The “Local Boy” sections seem to really resonate with readers. It also has been called out by two different reviewers as something that they wish I had explored more, specifically the repercussions of “stealing” music from the future. In hindsight I see their point, though at the same time I actually thought I had acknowledged it to a certain degree with the Billy Joel and Harry Chapin codas that come later on.
What’s funny is that this section almost wasn’t in the book at all. One of the original ideas I tossed around after deciding to write a novel was the story of an ambitious musician in present day seeking fame and fortune but never quite getting there. He’d then find himself sent back in time and would achieve superstardom by covering songs he “stole” from the future.

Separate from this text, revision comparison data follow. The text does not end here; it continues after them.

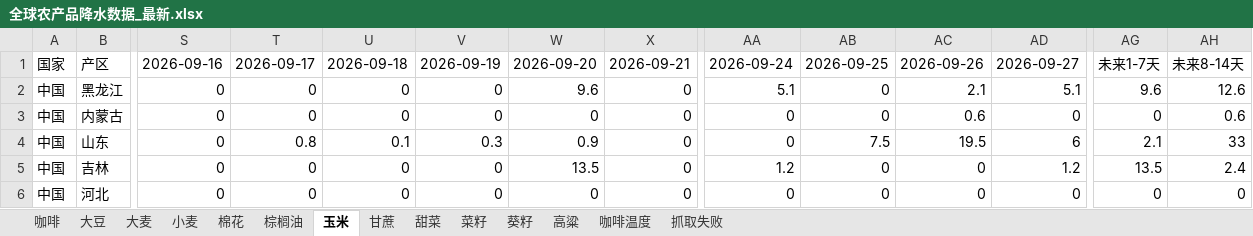
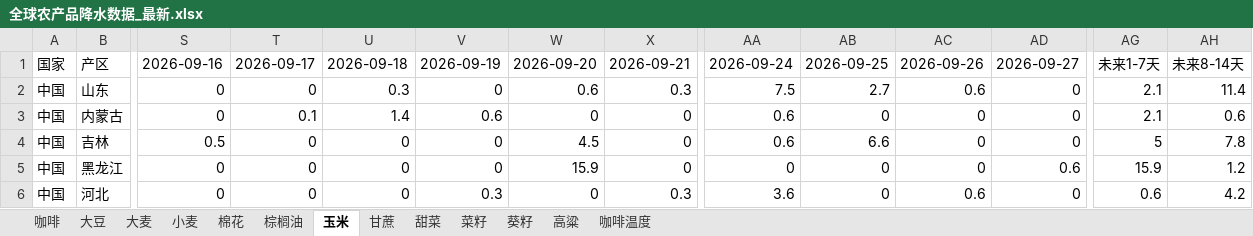
Before and after one commit to 2368846312-oss/ag-weather, an Excel workbook: 全球农产品降水数据_最新.xlsx, sheet 玉米, drawn as a sheet; only a part is shown, gaps mark what is left out; values as stored, in another font and other column widths than the file's, no cell formats; removed rows and columns are numbered as before the commit, all else as after; rows hold the shown columns only; the diff covers the shown part only; the diff names each change by its address in the sheet, - before the commit and + after, or states it on an @@ line.

```diff
--- a/全球农产品降水数据_最新.xlsx (sheet 玉米)
+++ b/全球农产品降水数据_最新.xlsx (sheet 玉米)
-sheet tab: 抓取失败
-row 2: 中国 | 黑龙江 | 0 | 0 | 0 | 0 | 9.6 | 0 | 5.1 | 0 | 2.1 | 5.1 | 9.6 | 12.6
+row 2: 中国 | 山东 | 0 | 0 | 0.3 | 0 | 0.6 | 0.3 | 7.5 | 2.7 | 0.6 | 0 | 2.1 | 11.4
-T3: 0
+T3: 0.1
-U3: 0
+U3: 1.4
-V3: 0
+V3: 0.6
-AA3: 0
+AA3: 0.6
-AC3: 0.6
+AC3: 0
-AG3: 0
+AG3: 2.1
-row 4: 中国 | 山东 | 0 | 0.8 | 0.1 | 0.3 | 0.9 | 0 | 0 | 7.5 | 19.5 | 6 | 2.1 | 33
-S4: 0
+S4: 0.5
-W4: 13.5
+W4: 4.5
-AA4: 1.2
+AA4: 0.6
-AB4: 0
+AB4: 6.6
-AD4: 1.2
+AD4: 0
-AG4: 13.5
+AG4: 5
-AH4: 2.4
+AH4: 7.8
+row 5: 中国 | 黑龙江 | 0 | 0 | 0 | 0 | 15.9 | 0 | 0 | 0 | 0 | 0.6 | 15.9 | 1.2
-V6: 0
+V6: 0.3
-X6: 0
+X6: 0.3
-AA6: 0
+AA6: 3.6
-AC6: 0
+AC6: 0.6
-AG6: 0
+AG6: 0.6
-AH6: 0
+AH6: 4.2
```
Also changed, not shown: 20 added rows, 20 removed rows and 263 edited cells elsewhere in this sheet, sheet 小麦, sheet 菜籽, sheet 葵籽, sheet 咖啡温度, sheet 高粱, sheet 大豆, 6 more sheets, cell formats, VHI_Data/VHI_最近6周汇总.xlsx.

Although I thought the idea was interesting, I didn’t think I could write an entire novel about it. It felt more like a short film, or maybe an episode of The Twilight Zone or The Outer Limits. The movie in my head starred Jeff Tweedy from Wilco as the musician with the sticky fingers. No offense to Mr. Tweedy (who I’m a huge fan of), but something about his personality and style seems to fit the bill for that type of character.
Anyway, I scrapped the concept of the time traveling troubadour and had no intention of resurrecting it for this story. Then the narrator’s father started to be able to see him, which also wasn’t part of the plan. So I decided to add a section where father and son team up to prevent the conception of Nelson. I needed the young father to have something interesting going on in his past. I remembered that he played the guitar (originally a throwaway excuse for him to play “Sunshine” and not intentional foreshadowing), and it hit me in the face that this “short story” suddenly had a home. And once I had this realization, that’s when I went full steam ahead and skipped over the Hearts tournament to write about the rise and fall of Local Boy.
Since this criticism has come up, I have racked my brain for how I might have been able to do it differently to further explore the effects of borrowing songs. The conclusion I keep reaching is that I really couldn’t do that much more with it under the structure and point of view of the book as it stands. However, I have a very good idea of how it can be addressed if/when I decide to do a sequel. If that sequel comes to pass, I promise that this theme will be revisited as a part of it.
- The field behind Dad’s house was originally a baseball field, but with the October timing and the removal of most of the baseball references it made more sense to switch to football.
- The “You play the guitar!” revelation as written was as much a reflection of my own realization while writing the story as it is the narrator’s while traveling in time.
- Dad’s initial set of actual “covers” went through several iterations. Originally it was all Beatles, then a mix of Beatles and Johnny Cash. Later it was just a bunch of hits from the few months preceding October of 1969. In the end I went with all covers by members of the dead rockstar club (still alive at the time), hinting at a possible dark future for Local Boy.
- “Won One” is a real song by my sophomore year roommate Chris Evjy. The origin story is more or less accurate. I did come up with the title, though the thumbs up/thumbs down sessions were not all that regular of an occurrence in real life. And I do really think that “Won One” is among the greatest songs ever written, and Chris really does disagree 🙂
- The chapter title could refer to the possibility that the fictional Chris Evjy was some sort of prophet.
- Both stolen song setlists also went through a number of changes. At first it was primarily an in-joke about the characters not having names, with songs like “Unsingable Name,” “Horse With No Name,” “I’m In Love With Whats-Her-Name” making the cut. Later it evolved to be songs that were famously covered in the future (like the Travis’ version of “Baby One More Time” they did for MTV Unplugged). Eventually it turned into a bunch of disparate songs that I could hear incredible stripped down versions in my head whether or not they had actually been covered in the real world or not.
- An easter egg is hidden in one of the setlists. Personally I think it’s really obvious, but as far as I know nobody has figured it out yet. If you’ve ever read “The Coma” by Alex Garland it may give you a hint as to what to look for.
- I’m still way too amused over the “Superstition” exchange, when the narrator’s lyrical quoting almost serves to inspire the creation of the song he’s quoting from.
- There are 54 musical references in this chapter, including all of the actual song titles.